Abstract

This study is a cohort study of symptomatic patients presenting to a single emergency department (ED) with laboratory-confirmed SARS-CoV-2 infection from March 7-August 9, 2020. We collected patient-level information regarding demographics, insurance status, comorbidities, level of care, and mortality using a structured chart review. We compared characteristics of patients categorized by (1) home discharge, (2) general hospital ward admission, and (3) intensive care unit (ICU) admission or death within 30 days of the index visit. Univariate and multivariable logistic regression analyses were performed to report odds ratios (OR) and 95% confidence intervals (95% CI) between hospital admission versus ED discharge home and between ICU care versus general hospital ward admission.

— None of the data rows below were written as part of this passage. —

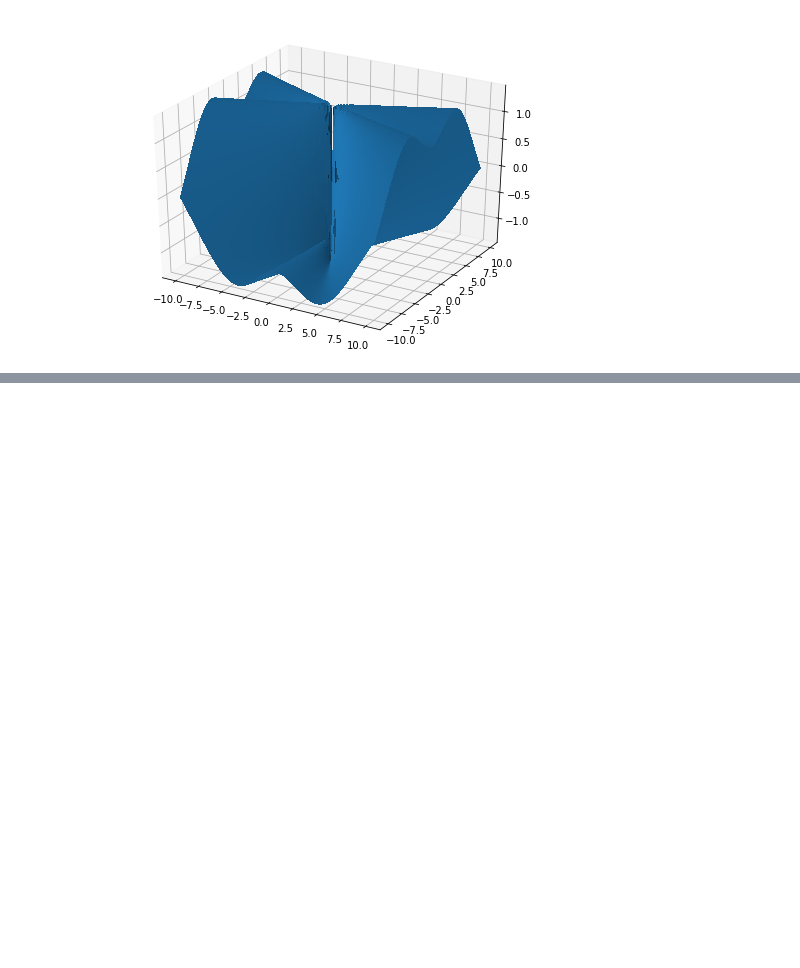
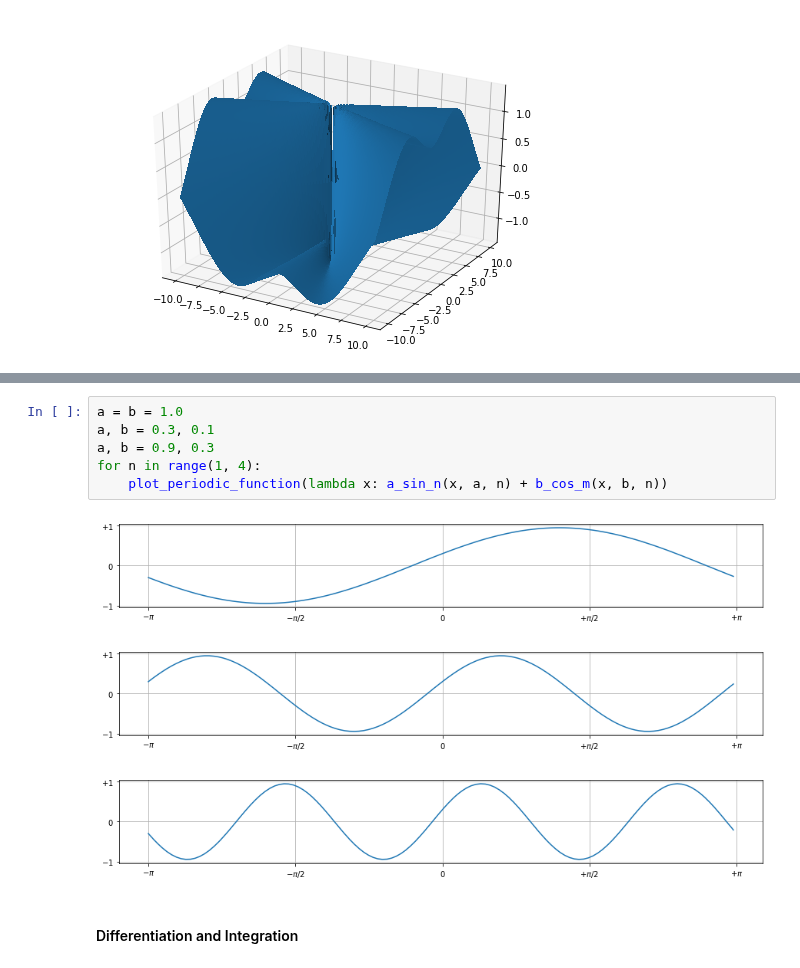
Before and after one commit to apefind/math, a Jupyter notebook: jupyter/calculus.ipynb, the cells around one changed output, grey strips where cells are left out. Drawn from its saved outputs; the diff is of its cells as text; blank space fills up the shorter version.

```diff
--- a/jupyter/calculus.ipynb
+++ b/jupyter/calculus.ipynb
@@ -75,0 +118,12 @@ plot_mapping(lambdify((x, y), u.diff(y).diff(x), modules='numpy'),
+# %%
+a = b = 1.0
+a, b = 0.3, 0.1
+a, b = 0.9, 0.3
+for n in range(1, 4):
+    plot_periodic_function(lambda x: a_sin_n(x, a, n) + b_cos_m(x, b, n))
+# %% [output]
+[figure, added]
+[figure, added]
+[figure, added]
+# %% [markdown]
+#### Differentiation and Integration
```
Also changed, not shown: parts of 17 cells of this notebook, 6 other files.
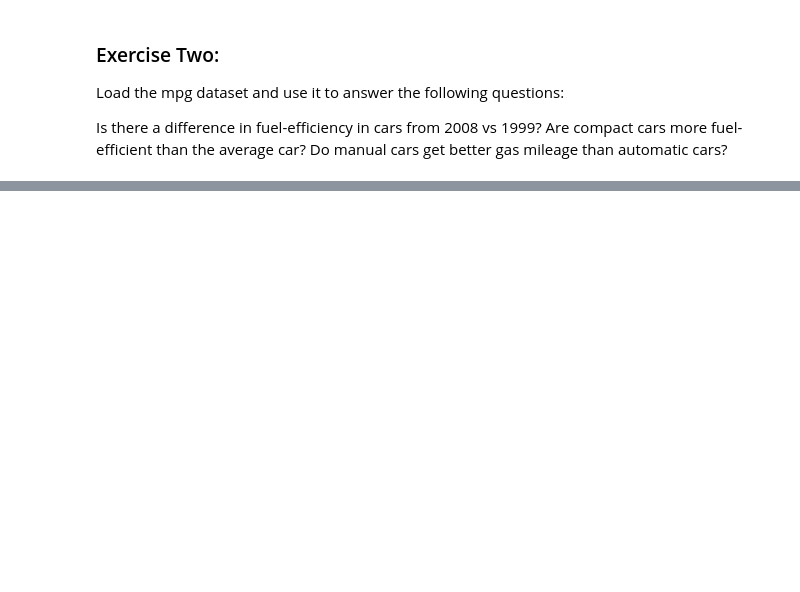
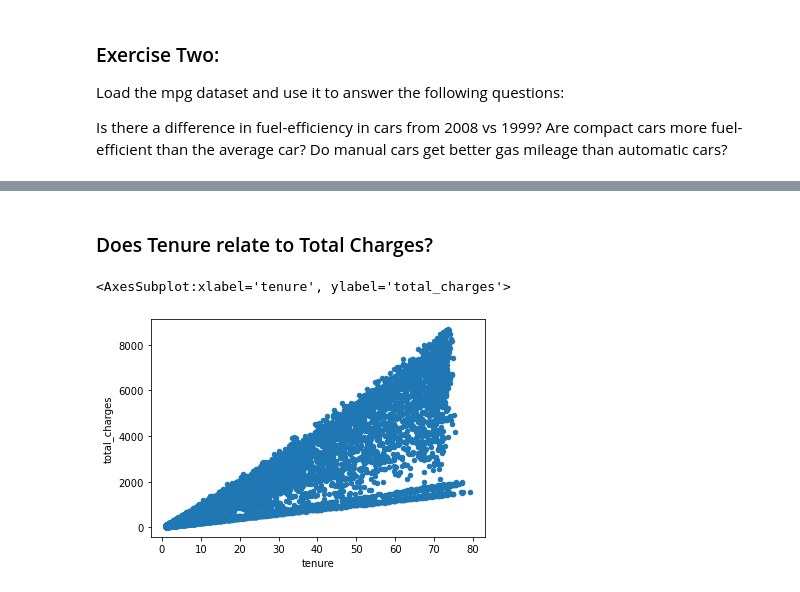
Before and after one commit to jeneyring/Stats, a Jupyter notebook: hypothesis_testing.ipynb, the cells around one changed output, grey strips where cells are left out. Saved outputs shown, nothing was run; the diff lists cells and outputs as text; code cells hidden in the pictures; blank space fills up the shorter version.

```diff
--- a/hypothesis_testing.ipynb
+++ b/hypothesis_testing.ipynb
@@ -247,0 +241,8 @@ TypeError: unsupported operand type(s) for /: 'str' and 'int'
+# %% [markdown]
+### Does Tenure relate to Total Charges?
+# %%
+df.plot.scatter(y='total_charges', x='tenure')
+#visually, yes it looks like there might be a relationship between total and tenure
+# %% [output]
+<AxesSubplot:xlabel='tenure', ylabel='total_charges'>
+[figure, added]
```
Also changed, not shown: parts of 47 cells of this notebook, 4 other files.
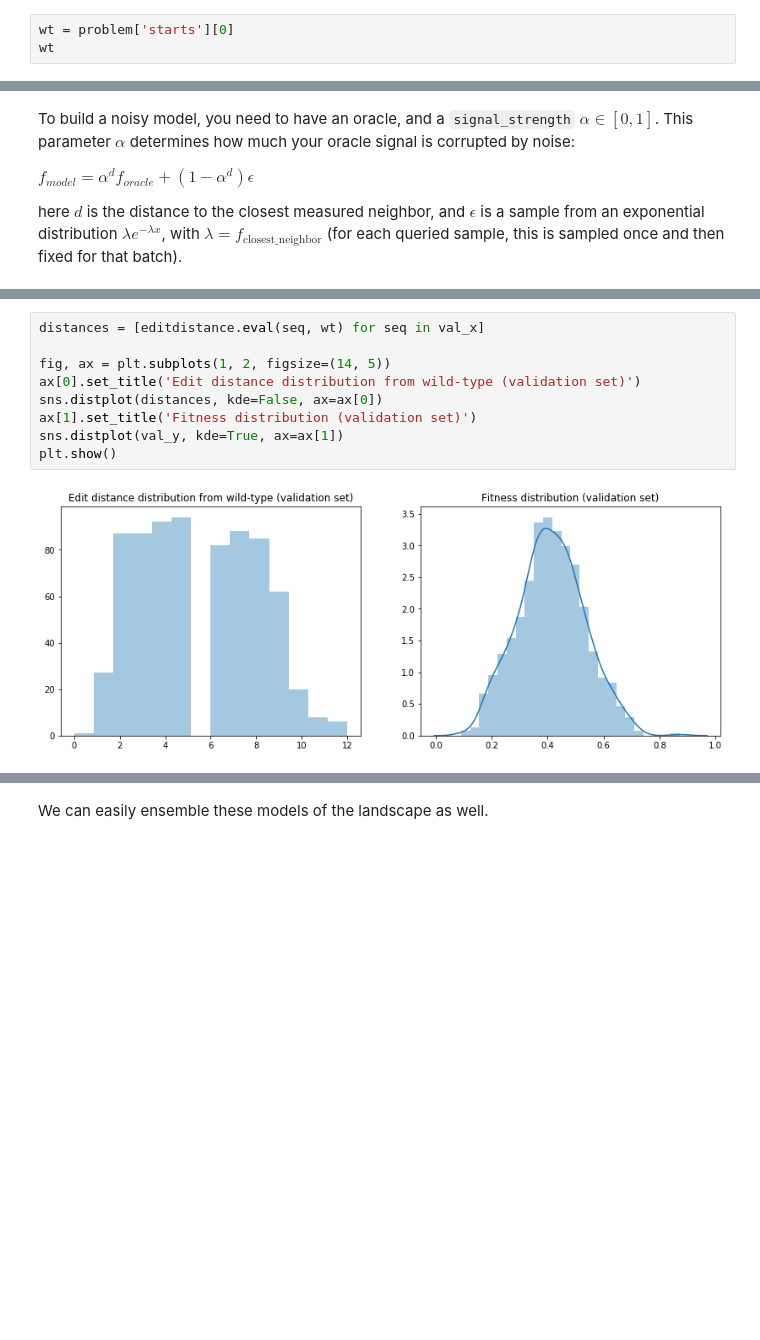
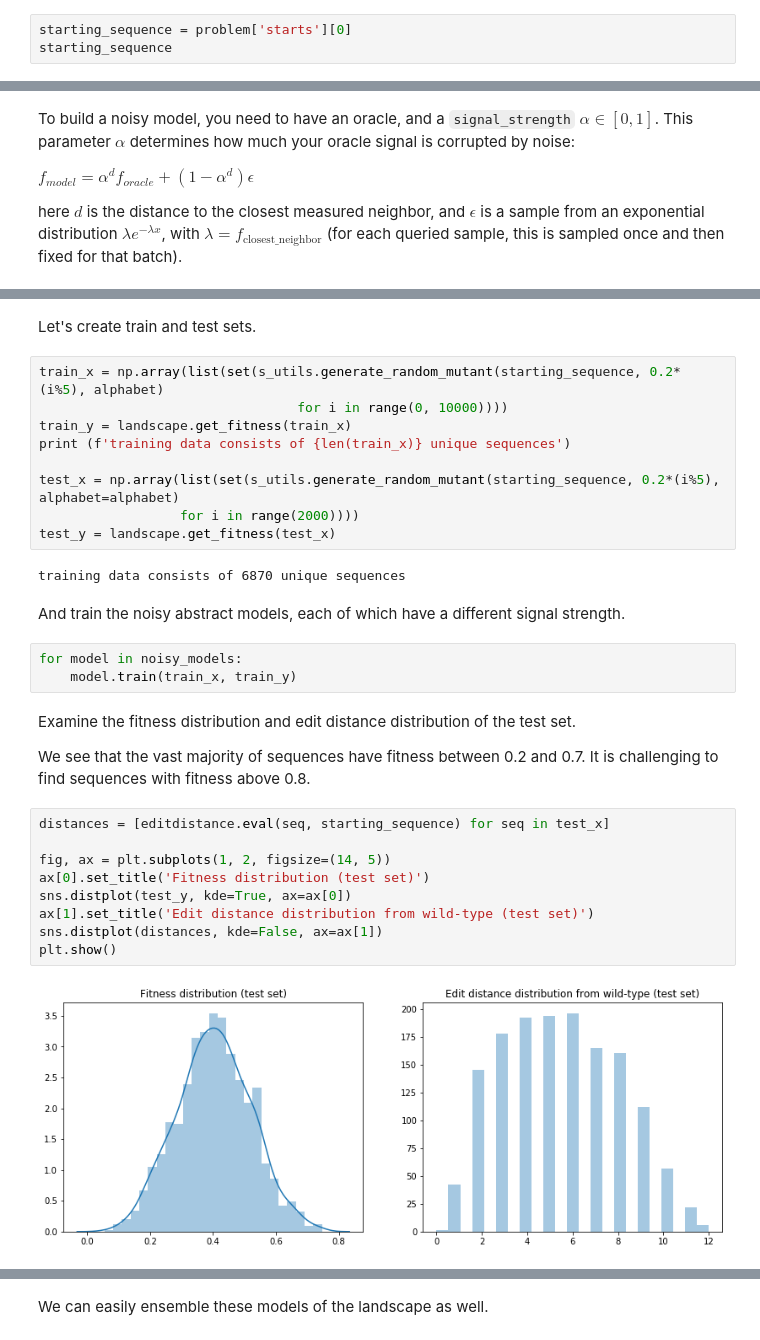
Before and after one commit to samsinai/FLEXS, a Jupyter notebook: examples/Tutorial.ipynb, the cells around one changed output, grey strips where cells are left out. Saved outputs shown, nothing was run; the diff lists cells and outputs as text; blank space fills up the shorter version.

```diff
--- a/examples/Tutorial.ipynb
+++ b/examples/Tutorial.ipynb
@@ -35,6 +43,6 @@ For RNA binding landscapes, the registry contains several starting points of div
 # %%
-wt = problem['starts'][0]
-wt
+starting_sequence = problem['starts'][0]
+starting_sequence
 # %% [output]
 'AUGGGCCGGACCCC'
 # %% [markdown]
@@ -174,12 +146,34 @@ list(zip(val_x[:5], noisy_models[2].get_fitness(val_x[:5])))
+# %% [markdown]
+Let's create train and test sets.
+# %%
+train_x = np.array(list(set(s_utils.generate_random_mutant(starting_sequence, 0.2*(i%5), alphabet)
+                                 for i in range(0, 10000))))
+train_y = landscape.get_fitness(train_x)
+print (f'training data consists of {len(train_x)} unique sequences')
+
+test_x = np.array(list(set(s_utils.generate_random_mutant(starting_sequence, 0.2*(i%5), alphabet=alphabet)
+                  for i in range(2000))))
+test_y = landscape.get_fitness(test_x)
+# %% [output]
+training data consists of 6870 unique sequences
+# %% [markdown]
+And train the noisy abstract models, each of which have a different signal strength.
+# %%
+for model in noisy_models:
+    model.train(train_x, train_y)
+# %% [markdown]
+Examine the fitness distribution and edit distance distribution of the test set.
+
+We see that the vast majority of sequences have fitness between 0.2 and 0.7. It is challenging to find sequences with fitness above 0.8.
 # %%
-distances = [editdistance.eval(seq, wt) for seq in val_x]
+distances = [editdistance.eval(seq, starting_sequence) for seq in test_x]
 
 fig, ax = plt.subplots(1, 2, figsize=(14, 5))
-ax[0].set_title('Edit distance distribution from wild-type (validation set)')
-sns.distplot(distances, kde=False, ax=ax[0])
-ax[1].set_title('Fitness distribution (validation set)')
-sns.distplot(val_y, kde=True, ax=ax[1])
+ax[0].set_title('Fitness distribution (test set)')
+sns.distplot(test_y, kde=True, ax=ax[0])
+ax[1].set_title('Edit distance distribution from wild-type (test set)')
+sns.distplot(distances, kde=False, ax=ax[1])
 plt.show()
 # %% [output]
-[figure, old version]
+[figure, new version]
 # %% [markdown]
```
Also changed, not shown: parts of 73 cells of this notebook, 13 other files.
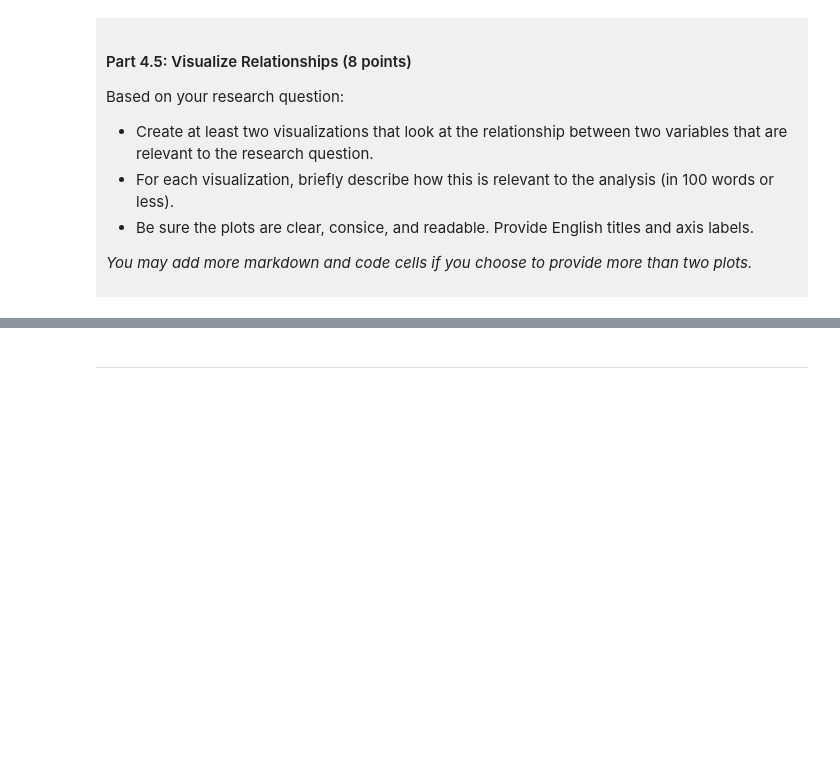
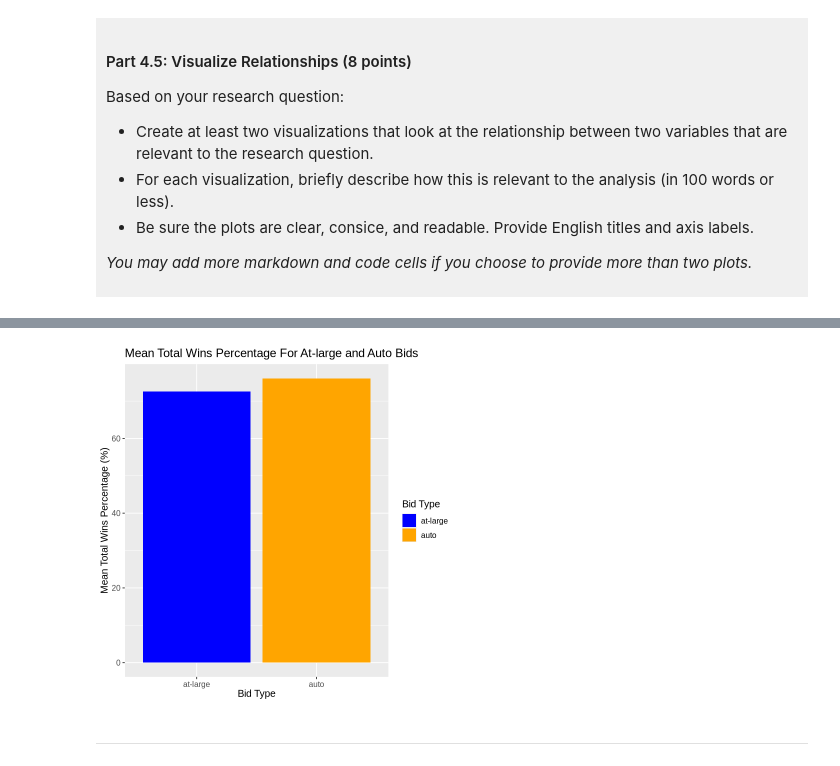
Before and after one commit to iankwada/dsci-100-project-Ian-Wada, a Jupyter notebook: dsci-100-project-notebook.ipynb, the cells around one changed output, grey strips where cells are left out. Cells and saved outputs as stored; diff of their text form; code cells hidden in the pictures; blank space fills up the shorter version.

```diff
--- a/dsci-100-project-notebook.ipynb
+++ b/dsci-100-project-notebook.ipynb
@@ -319,5 +434,23 @@ Visualization 2: %%% EDIT THIS MARKDOWN CELL%%%
 # %%
 ### EDIT THIS CODE CELL FOR VISUALIZATION 2###
+options(repr.plot.width = 6, repr.plot.height = 6)
+
+relationship_plot_2 <- tidy_wmm |>
+    group_by(bid) |>
+    summarize(mean_total_wins_pct = mean(total_wins_pct, na.rm = TRUE)) |>
+    ggplot(aes(x = bid, y = mean_total_wins_pct, fill = bid)) +
+    geom_bar(stat = "identity") +
+    labs(
+        title = "Mean Total Wins Percentage For At-large and Auto Bids",
+        x = "Bid Type",
+        y = "Mean Total Wins Percentage (%)",
+        fill = "Bid Type") +
+scale_fill_manual(values = c("blue", "orange")) +
+theme(text = element_text(size = 12))
+
+relationship_plot_2
+# %% [output]
+[figure, added]
 # %% [markdown]
 ------
 # %% [markdown]
```
Also changed, not shown: parts of 11 cells of this notebook.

Comorbidities and public insurance are predictors of more severe illness for patients with SARS-CoV-2. This study suggests that the disparities in severity seen in COVID-19 among Black patients may be attributable, in part, to low socioeconomic status and chronic health conditions.

To measure the association of race, ethnicity, comorbidities, and insurance status with need for hospitalization of symptomatic emergency department patients with severe acute respiratory syndrome coronavirus 2 (SARS-CoV-2) infection.

In total, 994 patients who presented to the ED with symptoms were included in the analysis with 551 (55.4%) patients discharged home, 314 (31.6%) patients admitted to the general hospital ward, and 129 (13.0%) admitted to the ICU or dying. Patients requiring admission were more likely to be Black or to have public insurance (Medicaid and/or Medicare). Patients who were admitted to the ICU or dying were more likely aged ≥ 65 years or male. In multivariable logistic regression, old age, public insurance, diabetes, hypertension, obesity, heart failure, and hyperlipidemia were independent predictors of hospital admission. When comparing those who needed ICU care versus general hospital ward admission in univariate logistic regression, patients with Medicaid (OR 2.4, 95% CI 1.2-4.6), Medicare (OR 4.2, 95% CI 2.1-8.4), Medicaid and Medicare (OR 4.3, 95% CI 2.4-7.7), history of chronic obstructive pulmonary disease (OR 2.2, 95% CI 1.2-4.2), hypertension (OR 1.7, 95% CI 1.1-2.7), and heart failure (OR 2.6, 95% CI 1.4-4.7) were more likely to be admitted into the ICU or die; Black (OR 1.1, 95% CI 0.4-2.9) and Hispanic/Latino (OR 1.0, 95% CI 0.6-1.8) patients were less likely to be admitted into the ICU; however, the associations were not statistically significant. In multivariable logistic regression, old age, male sex, public insurance, and heart failure were independent predictors of ICU care/death.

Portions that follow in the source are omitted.